| YOUR GOAL |
Using the listing below, report all lines holding the word "Rule".
>>>
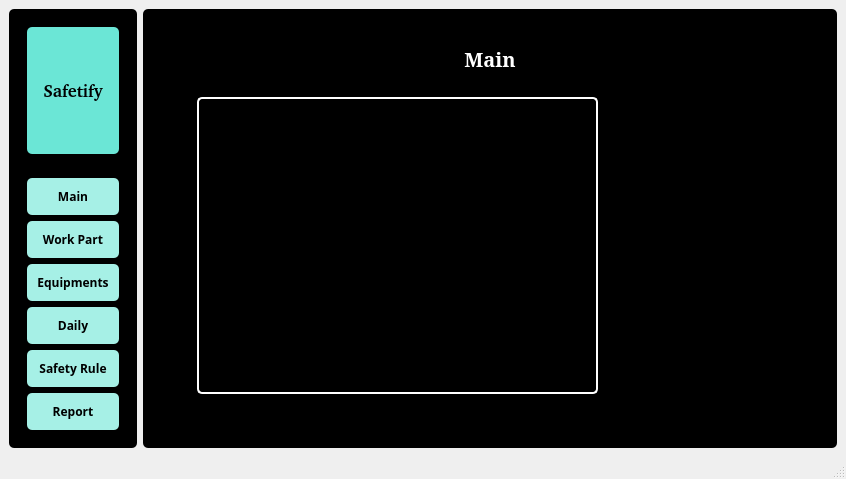
The window that gui/interface.ui (addinedu-ros-8th/deeplearning-repo-4) describes before a commit, drawn with Qt 5.
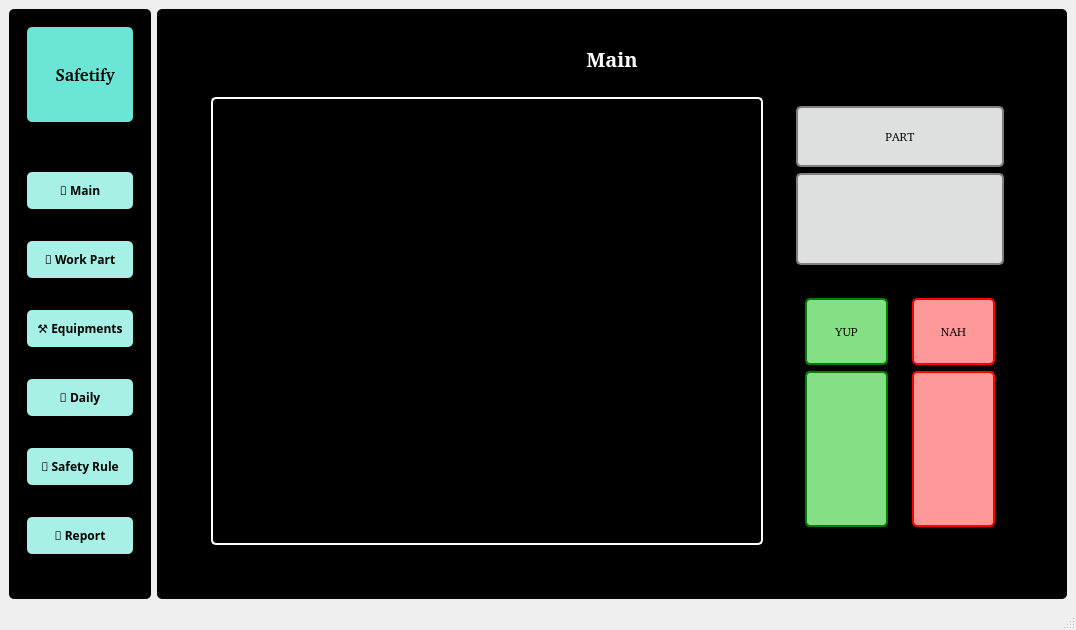
The same window after the commit. The open tabs and pages were chosen to show the change.

Commit message: changed ui (main, chart)

Diff of the .ui file:
```diff
--- a/gui/interface.ui
+++ b/gui/interface.ui
@@ -6,8 +6,8 @@
    <rect>
     <x>0</x>
     <y>0</y>
-    <width>846</width>
-    <height>479</height>
+    <width>1076</width>
+    <height>630</height>
    </rect>
   </property>
   <property name="windowTitle">
@@ -49,8 +49,20 @@
 #frame_17 QLabel{
 	border-radius: 5px;
 	border: 2px solid white;
-}#frame_19 QLabel{
+}
+#frame_19 QLabel{
+	border: 2px solid gray; 
+	background-color: #dedfdf;
 	color:black;
+}
+
+#frame_21 QLabel{
+	border: 2px solid green; 
+	background-color: #85e085;
+}
+#frame_22 QLabel{
+	border: 2px solid red; 
+	background-color: #ff9999;
 }</string>
    </property>
    <layout class="QHBoxLayout" name="horizontalLayout">
@@ -65,6 +77,12 @@
       <layout class="QVBoxLayout" name="verticalLayout">
        <item>
         <widget class="QFrame" name="frame_3">
+         <property name="sizePolicy">
+          <sizepolicy hsizetype="Preferred" vsizetype="Preferred">
+           <horstretch>0</horstretch>
+           <verstretch>2</verstretch>
+          </sizepolicy>
+         </property>
          <property name="frameShape">
           <enum>QFrame::StyledPanel</enum>
          </property>
@@ -84,7 +102,7 @@
              </font>
             </property>
             <property name="text">
-             <string>Safetify</string>
+             <string>🌼 Safetify</string>
             </property>
             <property name="alignment">
              <set>Qt::AlignCenter</set>
@@ -96,6 +114,12 @@
        </item>
        <item>
         <widget class="QFrame" name="frame_4">
+         <property name="sizePolicy">
+          <sizepolicy hsizetype="Preferred" vsizetype="Preferred">
+           <horstretch>0</horstretch>
+           <verstretch>8</verstretch>
+          </sizepolicy>
+         </property>
          <property name="frameShape">
           <enum>QFrame::StyledPanel</enum>
          </property>
@@ -113,7 +137,7 @@
              </font>
             </property>
             <property name="text">
-             <string>Main</string>
+             <string>🩵 Main</string>
             </property>
            </widget>
           </item>
@@ -127,7 +151,7 @@
              </font>
             </property>
             <property name="text">
-             <string>Work Part</string>
+             <string>👷 Work Part</string>
             </property>
            </widget>
           </item>
@@ -141,7 +165,7 @@
              </font>
             </property>
             <property name="text">
-             <string>Equipments</string>
+             <string>⚒️ Equipments</string>
             </property>
            </widget>
           </item>
@@ -155,7 +179,7 @@
              </font>
             </property>
             <property name="text">
-             <string>Daily</string>
+             <string>🌱 Daily</string>
             </property>
            </widget>
           </item>
@@ -169,7 +193,7 @@
              </font>
             </property>
             <property name="text">
-             <string>Safety Rule</string>
+             <string>🦺 Safety Rule</string>
             </property>
            </widget>
           </item>
@@ -183,7 +207,7 @@
              </font>
             </property>
             <property name="text">
-             <string>Report</string>
+             <string>💡 Report</string>
             </property>
            </widget>
           </item>
@@ -338,6 +362,12 @@
                       <layout class="QVBoxLayout" name="verticalLayout_10">
                        <item>
                         <widget class="QFrame" name="frame_19">
+                         <property name="sizePolicy">
+                          <sizepolicy hsizetype="Preferred" vsizetype="Preferred">
+                           <horstretch>0</horstretch>
+                           <verstretch>4</verstretch>
+                          </sizepolicy>
+                         </property>
                          <property name="frameShape">
                           <enum>QFrame::StyledPanel</enum>
                          </property>
@@ -345,12 +375,12 @@
                           <enum>QFrame::Raised</enum>
                          </property>
                          <layout class="QGridLayout" name="gridLayout_5">
-                          <item row="0" column="0">
+                          <item row="1" column="0">
                            <widget class="QLabel" name="box_gray">
                             <property name="sizePolicy">
                              <sizepolicy hsizetype="Preferred" vsizetype="Preferred">
                               <horstretch>0</horstretch>
-                              <verstretch>0</verstretch>
+                              <verstretch>6</verstretch>
                              </sizepolicy>
                             </property>
                             <property name="text">
@@ -361,11 +391,38 @@
                             </property>
                            </widget>
                           </item>
+                          <item row="0" column="0">
+                           <widget class="QLabel" name="label_9">
+                            <property name="sizePolicy">
+                             <sizepolicy hsizetype="Preferred" vsizetype="Preferred">
+                              <horstretch>0</horstretch>
+                              <verstretch>4</verstretch>
+                             </sizepolicy>
+                            </property>
+                            <property name="font">
+                             <font>
+                              <family>URW Bookman [urw]</family>
+                             </font>
+                            </property>
+                            <property name="text">
+                             <string>PART</string>
+                            </property>
+                            <property name="alignment">
+                             <set>Qt::AlignCenter</set>
+                            </property>
+                           </widget>
+                          </item>
                          </layout>
                         </widget>
                        </item>
                        <item>
                         <widget class="QFrame" name="frame_20">
+                         <property name="sizePolicy">
+                          <sizepolicy hsizetype="Preferred" vsizetype="Preferred">
+                           <horstretch>0</horstretch>
+                           <verstretch>6</verstretch>
+                          </sizepolicy>
+                         </property>
                          <property name="frameShape">
                           <enum>QFrame::StyledPanel</enum>
                          </property>
@@ -374,8 +431,50 @@
                          </property>
                          <layout class="QHBoxLayout" name="horizontalLayout_3">
                           <item>
-                           <widget class="QLabel" name="box_green">
+                           <widget class="QFrame" name="frame_21">
+                            <property name="sizePolicy">
+                             <sizepolicy hsizetype="Preferred" vsizetype="Preferred">
+                              <horstretch>0</horstretch>
+                              <verstretch>0</verstretch>
+                             </sizepolicy>
+                            </property>
+                            <property name="frameShape">
+                             <enum>QFrame::StyledPanel</enum>
+                            </property>
+                            <property name="frameShadow">
+                             <enum>QFrame::Raised</enum>
+                            </property>
+                            <layout class="QVBoxLayout" name="verticalLayout_16">
+                             <item>
+                              <widget class="QLabel" name="label_2">
+                               <property name="sizePolicy">
+                                <sizepolicy hsizetype="Preferred" vsizetype="Preferred">
+                                 <horstretch>0</horstretch>
+                                 <verstretch>3</verstretch>
+                                </sizepolicy>
+                               </property>
+                               <property name="font">
+                                <font>
+                                 <family>URW Bookman [urw]</family>
+                                </font>
+                               </property>
                             <property name="text">
+                                <string>YUP</string>
+                               </property>
+                               <property name="alignment">
+                                <set>Qt::AlignCenter</set>
+                               </property>
+                              </widget>
+                             </item>
+                             <item>
+                              <widget class="QLabel" name="label_3">
+                               <property name="sizePolicy">
+                                <sizepolicy hsizetype="Preferred" vsizetype="Preferred">
+                                 <horstretch>0</horstretch>
+                                 <verstretch>7</verstretch>
+                                </sizepolicy>
+                               </property>
+                               <property name="text">
                              <string/>
                             </property>
                             <property name="alignment">
@@ -383,14 +482,62 @@
                             </property>
                            </widget>
                           </item>
+                            </layout>
+                           </widget>
+                          </item>
                           <item>
-                           <widget class="QLabel" name="box_red">
+                           <widget class="QFrame" name="frame_22">
+                            <property name="sizePolicy">
+                             <sizepolicy hsizetype="Preferred" vsizetype="Preferred">
+                              <horstretch>0</horstretch>
+                              <verstretch>0</verstretch>
+                             </sizepolicy>
+                            </property>
+                            <property name="frameShape">
+                             <enum>QFrame::StyledPanel</enum>
+                            </property>
+                            <property name="frameShadow">
+                             <enum>QFrame::Raised</enum>
+                            </property>
+                            <layout class="QVBoxLayout" name="verticalLayout_17">
+                             <item>
+                              <widget class="QLabel" name="label_7">
+                               <property name="sizePolicy">
+                                <sizepolicy hsizetype="Preferred" vsizetype="Preferred">
+                                 <horstretch>0</horstretch>
+                                 <verstretch>3</verstretch>
+                                </sizepolicy>
+                               </property>
+                               <property name="font">
+                                <font>
+                                 <family>URW Bookman [urw]</family>
+                                </font>
+                               </property>
                             <property name="text">
+                                <string>NAH</string>
+                               </property>
+                               <property name="alignment">
+                                <set>Qt::AlignCenter</set>
+                               </property>
+                              </widget>
+                             </item>
+                             <item>
+                              <widget class="QLabel" name="label_8">
+                               <property name="sizePolicy">
+                                <sizepolicy hsizetype="Preferred" vsizetype="Preferred">
+                                 <horstretch>0</horstretch>
+                                 <verstretch>7</verstretch>
+                                </sizepolicy>
+                               </property>
+                               <property name="text">
                              <string/>
                             </property>
                             <property name="alignment">
                              <set>Qt::AlignCenter</set>
                             </property>
+                              </widget>
+                             </item>
+                            </layout>
                            </widget>
                           </item>
                          </layout>
@@ -554,41 +701,6 @@
                    </property>
                   </widget>
                  </item>
-                 <item>
-                  <widget class="QFrame" name="frame_9">
-                   <property name="frameShape">
-                    <enum>QFrame::StyledPanel</enum>
-                   </property>
-                   <property name="frameShadow">
-                    <enum>QFrame::Raised</enum>
-                   </property>
-                   <layout class="QHBoxLayout" name="horizontalLayout_5">
-                    <item>
-                     <widget class="QLabel" name="label_2">
-                      <property name="font">
-                       <font>
-                        <family>Serif</family>
-                        <weight>75</weight>
-                        <bold>true</bold>
-                       </font>
-                      </property>
-                      <property name="text">
-                       <string>Start From ....</string>
-                      </property>
-                     </widget>
-                    </item>
-                    <item>
-                     <widget class="QComboBox" name="cbYear"/>
-                    </item>
-                    <item>
-                     <widget class="QComboBox" name="cbMonth"/>
-                    </item>
-                    <item>
-                     <widget class="QComboBox" name="cbDay"/>
-                    </item>
-                   </layout>
-                  </widget>
-                 </item>
                  <item>
                   <widget class="QFrame" name="frame_23">
                    <property name="sizePolicy">
```
Left out of the diff: 140 changed lines with no effect on the pictures. Lines whose indentation alone changed are shown as unchanged. The commit also changes 2 other files.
<<<
| THE ANSWER |
-             <string>Safety Rule</string>
+             <string>🦺 Safety Rule</string>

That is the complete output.